--- Work request ---
All entries below are to be reproduced precisely as they stand, without the pictures.
== Input for this task
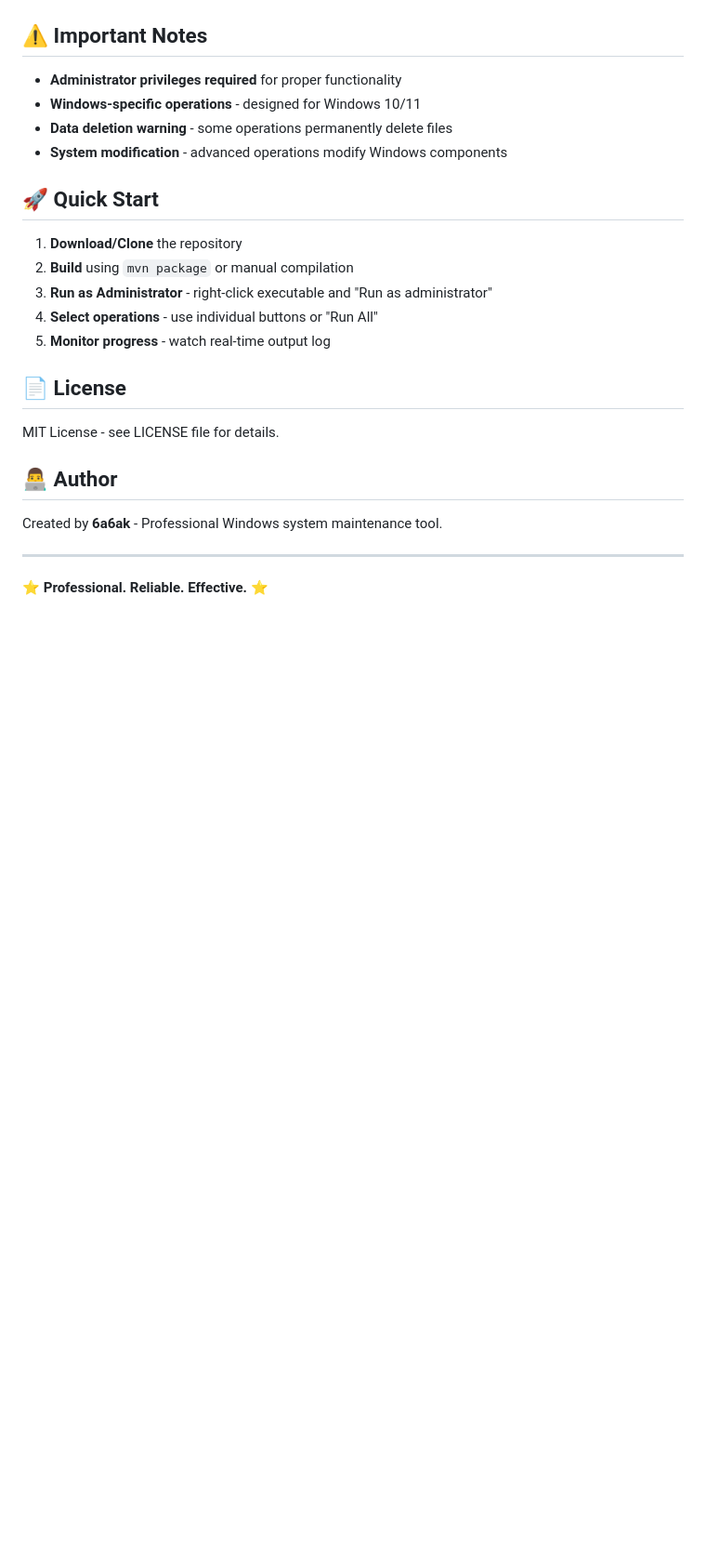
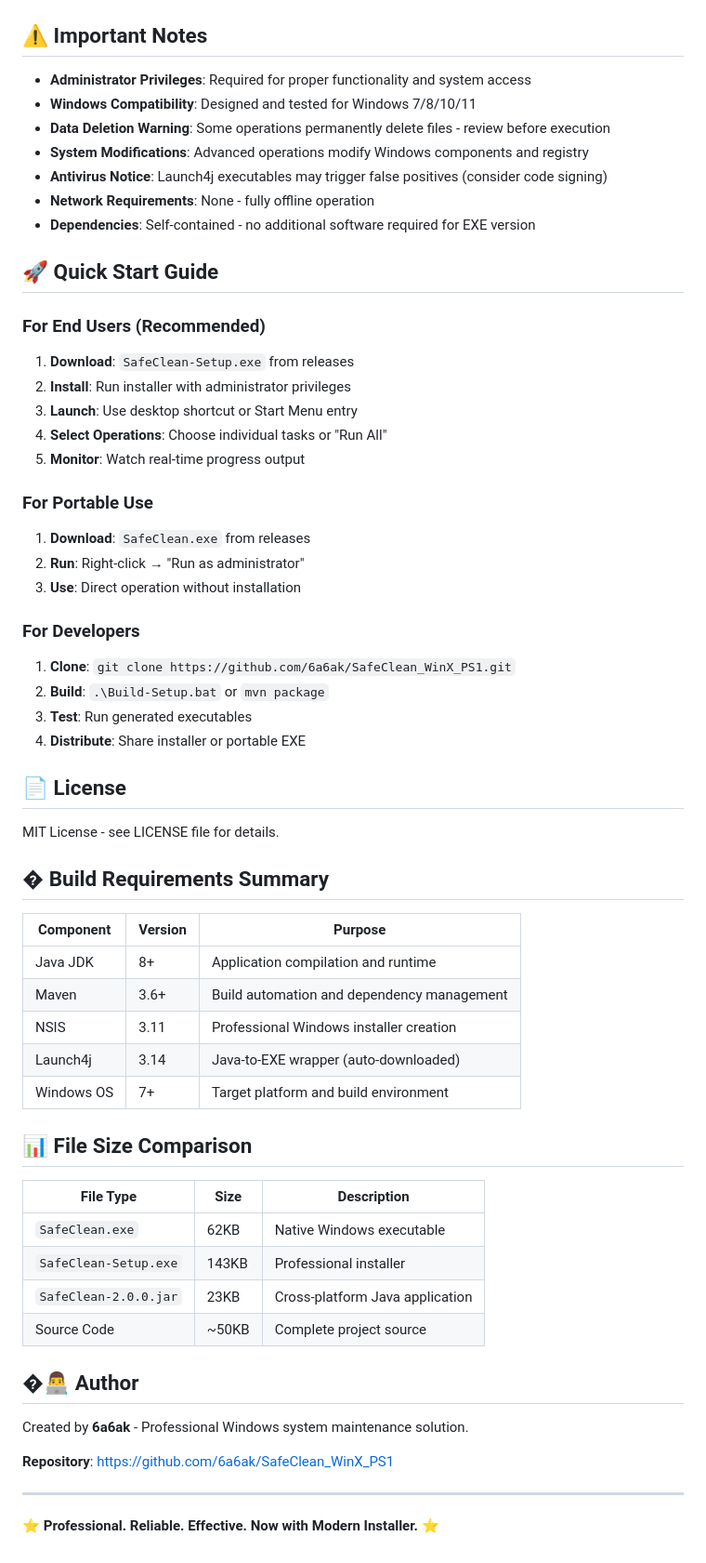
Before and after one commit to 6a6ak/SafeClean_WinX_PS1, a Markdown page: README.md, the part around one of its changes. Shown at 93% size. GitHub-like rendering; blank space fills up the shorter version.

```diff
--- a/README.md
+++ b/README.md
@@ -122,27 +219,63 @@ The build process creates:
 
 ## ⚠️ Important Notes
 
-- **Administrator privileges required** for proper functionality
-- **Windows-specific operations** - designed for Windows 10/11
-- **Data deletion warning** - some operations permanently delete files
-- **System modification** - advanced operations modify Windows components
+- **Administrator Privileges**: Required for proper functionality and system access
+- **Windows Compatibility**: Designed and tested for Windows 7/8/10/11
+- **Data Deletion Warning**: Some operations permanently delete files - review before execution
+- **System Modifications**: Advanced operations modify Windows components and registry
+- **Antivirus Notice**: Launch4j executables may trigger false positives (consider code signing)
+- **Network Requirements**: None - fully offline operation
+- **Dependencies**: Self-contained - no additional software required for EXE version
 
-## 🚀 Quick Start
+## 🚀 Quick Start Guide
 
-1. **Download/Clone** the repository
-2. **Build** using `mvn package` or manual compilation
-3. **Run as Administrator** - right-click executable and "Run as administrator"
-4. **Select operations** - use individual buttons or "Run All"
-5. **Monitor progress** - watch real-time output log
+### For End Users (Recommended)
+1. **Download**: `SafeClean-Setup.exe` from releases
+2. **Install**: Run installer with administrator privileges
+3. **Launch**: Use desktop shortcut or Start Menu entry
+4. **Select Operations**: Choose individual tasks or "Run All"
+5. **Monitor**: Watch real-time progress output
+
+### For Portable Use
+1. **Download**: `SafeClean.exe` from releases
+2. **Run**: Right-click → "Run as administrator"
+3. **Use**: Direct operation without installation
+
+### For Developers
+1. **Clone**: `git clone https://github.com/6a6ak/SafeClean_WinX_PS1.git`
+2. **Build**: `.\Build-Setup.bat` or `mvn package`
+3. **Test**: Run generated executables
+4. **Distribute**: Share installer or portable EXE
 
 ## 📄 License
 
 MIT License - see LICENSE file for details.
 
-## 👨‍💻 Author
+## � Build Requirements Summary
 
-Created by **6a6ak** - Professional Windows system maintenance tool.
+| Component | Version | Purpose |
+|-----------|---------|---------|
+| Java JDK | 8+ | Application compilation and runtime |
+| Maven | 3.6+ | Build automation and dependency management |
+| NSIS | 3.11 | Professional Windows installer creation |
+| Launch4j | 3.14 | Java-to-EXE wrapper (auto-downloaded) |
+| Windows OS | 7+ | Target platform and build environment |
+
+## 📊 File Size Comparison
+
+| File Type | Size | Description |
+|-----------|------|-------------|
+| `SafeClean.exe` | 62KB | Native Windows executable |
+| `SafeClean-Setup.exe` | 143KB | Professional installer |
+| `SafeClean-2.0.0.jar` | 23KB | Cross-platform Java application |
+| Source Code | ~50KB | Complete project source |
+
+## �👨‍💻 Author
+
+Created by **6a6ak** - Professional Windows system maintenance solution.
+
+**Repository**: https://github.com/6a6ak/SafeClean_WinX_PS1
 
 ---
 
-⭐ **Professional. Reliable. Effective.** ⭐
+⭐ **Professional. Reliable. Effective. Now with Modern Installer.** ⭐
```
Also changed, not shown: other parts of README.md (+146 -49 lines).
====
--- Result for this task ---
Before and after one commit to 6a6ak/SafeClean_WinX_PS1, a Markdown page: README.md, the part around one of its changes. Shown at 93% size. GitHub-like rendering; blank space fills up the shorter version.

```diff
--- a/README.md
+++ b/README.md
@@ -122,27 +219,63 @@ The build process creates:
 
 ## ⚠️ Important Notes
 
-- **Administrator privileges required** for proper functionality
-- **Windows-specific operations** - designed for Windows 10/11
-- **Data deletion warning** - some operations permanently delete files
-- **System modification** - advanced operations modify Windows components
+- **Administrator Privileges**: Required for proper functionality and system access
+- **Windows Compatibility**: Designed and tested for Windows 7/8/10/11
+- **Data Deletion Warning**: Some operations permanently delete files - review before execution
+- **System Modifications**: Advanced operations modify Windows components and registry
+- **Antivirus Notice**: Launch4j executables may trigger false positives (consider code signing)
+- **Network Requirements**: None - fully offline operation
+- **Dependencies**: Self-contained - no additional software required for EXE version
 
-## 🚀 Quick Start
+## 🚀 Quick Start Guide
 
-1. **Download/Clone** the repository
-2. **Build** using `mvn package` or manual compilation
-3. **Run as Administrator** - right-click executable and "Run as administrator"
-4. **Select operations** - use individual buttons or "Run All"
-5. **Monitor progress** - watch real-time output log
+### For End Users (Recommended)
+1. **Download**: `SafeClean-Setup.exe` from releases
+2. **Install**: Run installer with administrator privileges
+3. **Launch**: Use desktop shortcut or Start Menu entry
+4. **Select Operations**: Choose individual tasks or "Run All"
+5. **Monitor**: Watch real-time progress output
+
+### For Portable Use
+1. **Download**: `SafeClean.exe` from releases
+2. **Run**: Right-click → "Run as administrator"
+3. **Use**: Direct operation without installation
+
+### For Developers
+1. **Clone**: `git clone https://github.com/6a6ak/SafeClean_WinX_PS1.git`
+2. **Build**: `.\Build-Setup.bat` or `mvn package`
+3. **Test**: Run generated executables
+4. **Distribute**: Share installer or portable EXE
 
 ## 📄 License
 
 MIT License - see LICENSE file for details.
 
-## 👨‍💻 Author
+## � Build Requirements Summary
 
-Created by **6a6ak** - Professional Windows system maintenance tool.
+| Component | Version | Purpose |
+|-----------|---------|---------|
+| Java JDK | 8+ | Application compilation and runtime |
+| Maven | 3.6+ | Build automation and dependency management |
+| NSIS | 3.11 | Professional Windows installer creation |
+| Launch4j | 3.14 | Java-to-EXE wrapper (auto-downloaded) |
+| Windows OS | 7+ | Target platform and build environment |
+
+## 📊 File Size Comparison
+
+| File Type | Size | Description |
+|-----------|------|-------------|
+| `SafeClean.exe` | 62KB | Native Windows executable |
+| `SafeClean-Setup.exe` | 143KB | Professional installer |
+| `SafeClean-2.0.0.jar` | 23KB | Cross-platform Java application |
+| Source Code | ~50KB | Complete project source |
+
+## �👨‍💻 Author
+
+Created by **6a6ak** - Professional Windows system maintenance solution.
+
+**Repository**: https://github.com/6a6ak/SafeClean_WinX_PS1
 
 ---
 
-⭐ **Professional. Reliable. Effective.** ⭐
+⭐ **Professional. Reliable. Effective. Now with Modern Installer.** ⭐
```
Also changed, not shown: other parts of README.md (+146 -49 lines).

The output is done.